Author: Lucian Luca

After much debate, the Reform of the Common Agricultural Policy (CAP) has been agreed, but its implementation leaves much to decide for Member States.

RCEPs report “European funds for agriculture: Romania’s options for direct payments (2014-2020)” analyzes Romanias’ general reform options and proposes a series of recommendations: what should it choose from the menu, given the realities of domestic agriculture and how mutually reinforcing these options are.

RCEPs’ expert and author of this report, Lucian Luca, held consultations with a panel of experts and farmers (with different orientations and interests), using the Delphi methodology to find common points of interest and consensus to present a clear image of the existing  options and preferences in the society.

The new CAP aims to be more flexible, more equitable, and not the least “greener”. To receive subsidies, farmers must demonstrate, within certain given parameters, that they preserve pastures, diversify crops and allocate at least 5% of the arable area of the farm (7% in 2017) for areas of ecological interest, ie. shrubs, hedges , forested areas, etc.

But the hottest topics of the reform and also the most relevant questions to which Romania must answer are:

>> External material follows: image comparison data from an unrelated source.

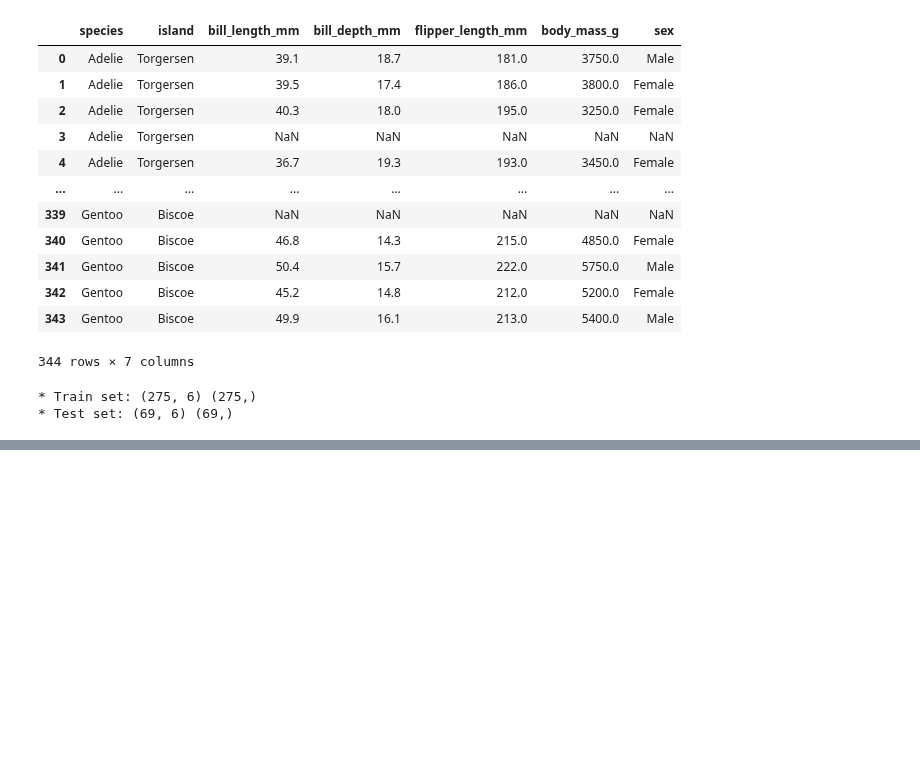
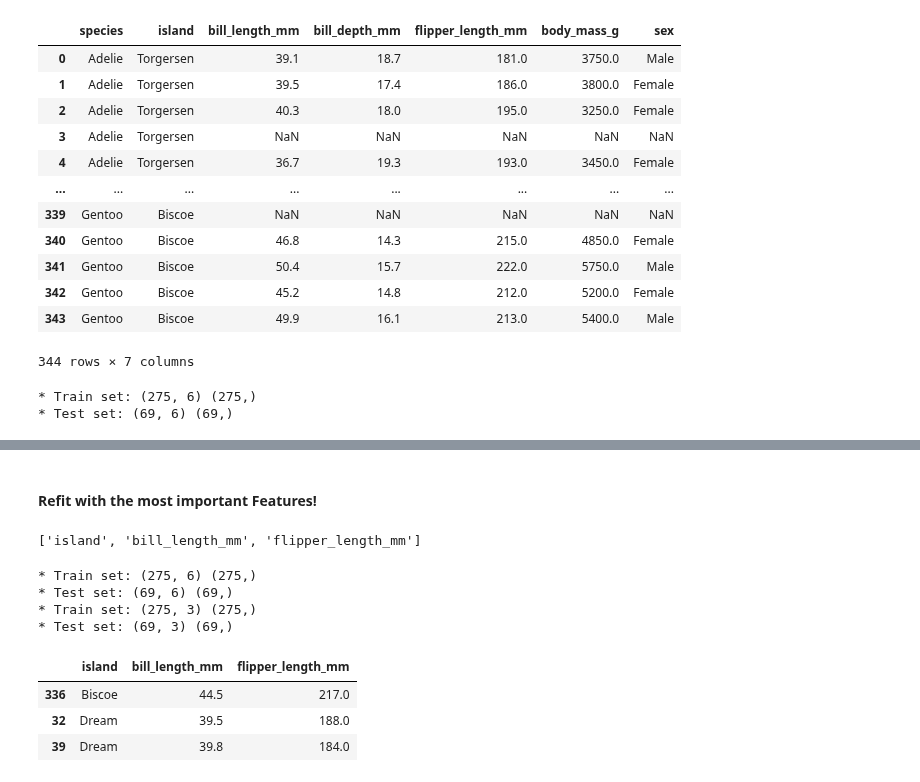
Before and after one commit to Danpr1984/Calculator-, a Jupyter notebook: cross_validation.ipynb, the cells around one changed output, grey strips where cells are left out. Cells and saved outputs as stored; diff of their text form; code cells hidden in the pictures; blank space fills up the shorter version.

```diff
--- a/cross_validation.ipynb
+++ b/cross_validation.ipynb
@@ -567,0 +752,30 @@ def PipelineOptimization(model):
+# %% [markdown]
+#### Refit with the most important Features!
+# %%
+best_features
+# %% [output]
+['island', 'bill_length_mm', 'flipper_length_mm']
+# %%
+X_train, X_test, y_train, y_test = train_test_split(
+                                        df.drop(['species'], axis=1),
+                                        df['species'],
+                                        test_size=0.2,
+                                        random_state=(101))
+print("* Train set:", X_train.shape, y_train.shape,"\n* Test set:", X_test.shape, y_test.shape)
+
+X_train = X_train.filter(best_features)
+X_test = X_test.filter(best_features)
+
+print("* Train set:", X_train.shape, y_train.shape,"\n* Test set:", X_test.shape, y_test.shape)
+# %% [output]
+* Train set: (275, 6) (275,)
+* Test set: (69, 6) (69,)
+* Train set: (275, 3) (275,)
+* Test set: (69, 3) (69,)
+# %%
+X_train.head(3)
+# %% [output]
+|  | island | bill_length_mm | flipper_length_mm |
+| 336 | Biscoe | 44.5 | 217.0 |
+| 32 | Dream | 39.5 | 188.0 |
+| 39 | Dream | 39.8 | 184.0 |
```
Also changed, not shown: parts of 11 cells of this notebook.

1. Should we choose the small farmers scheme? This allows Member States to introduce a payment scheme for small farmers (those receiving less than 1250 euro direct payments per year), which simplifies the administrative record, farmers being exempted from the requirements of greening and receiving either a nationwide fixed amount (no matter how much land they own) or an amount per area (as before). A new and particularly relevant element for Romania is to provide a compensation of 125% of the payments received by small farmers when exiting the agriculture domain (continued policy life annuity).

2. Should there be a ceiling on amounts for very large farms? There has been a debate for many years now,  in both the EU and the U.S., regarding subsidies paid to large farms. Because money is given based on land ownership, those who have accumulated  much land will receive larger subsidies. There are farms in Romania that receive around 10 million euro per year. We agree that people should not be punished for success. At the same time, we must also ask ourselves whether, given the land areas, the subsidy defeats its purpose as a  public policy. The Commissions proposal is to cap the payment received by a holding to 300 thousand euros and a progressive reduction in payments between 150 thousand and 300 thousand euros per holding (amounts between 150 thousand and 200 thousand euros would have to be reduced by 20% those between 200 thousand and 250 thousand euro by 40%, those between 250 thousand and 300 thousand euro by 70%). The funds saved by each state would remain in that State, but transferred from Pillar I (subsidies) to Pillar II (rural development). We support this proposal, so that all remaining money (over 300,000 euros) to be available for that firm but not as a subsidy, but rather as investment money.


Besides these two major issues, the report includes recommendations on a whole set of important issues that Romania will have to take into account when formulating options for direct payment options. RCEP recommendations are:

– Maintaining the lower limit of the farm and parcel eligible for direct payments to its current size, or holding at least 1 ha, consisting of at least 0.3 ha plots – the exit from the agricultural sector being made voluntarily through the smallholders’ scheme. We emphasize this issue, given that MARD intended to intention this threshold, in an attempt to force out this category of farmers from agriculture

– Granting the additional payment of 25% to youth under 40 years, installed in less than than 5 years (binding in all states), but possibly not in the case of acquisition companies (but only by individuals taking over farms , including the authorized ones);

– Providing transitional national payments only for animals (cattle and sheep, possibly coupled payments for each species), and not also for crops, and their financing to be ensured as far as possible from funds transferred from Pillar 2 and not funds provided by the state budget;

– Not using the option of introducing additional redistributive payments for the first 30 ha or less (it doesn’t have a well defined objective in the case of the Romanian agriculture);

– Failure to introduce the option of paying extra for farms in areas with natural constraints (following these holdings to be offset by payments provided through Pillar 2).



This report is part of the “Debating policies, enhancing expertise” developed by the Romanian Center for European Policies SMIS code 40667, co-financed from the European Social Fund.

This material does not represent the official position of the European Union or the Romanian Government.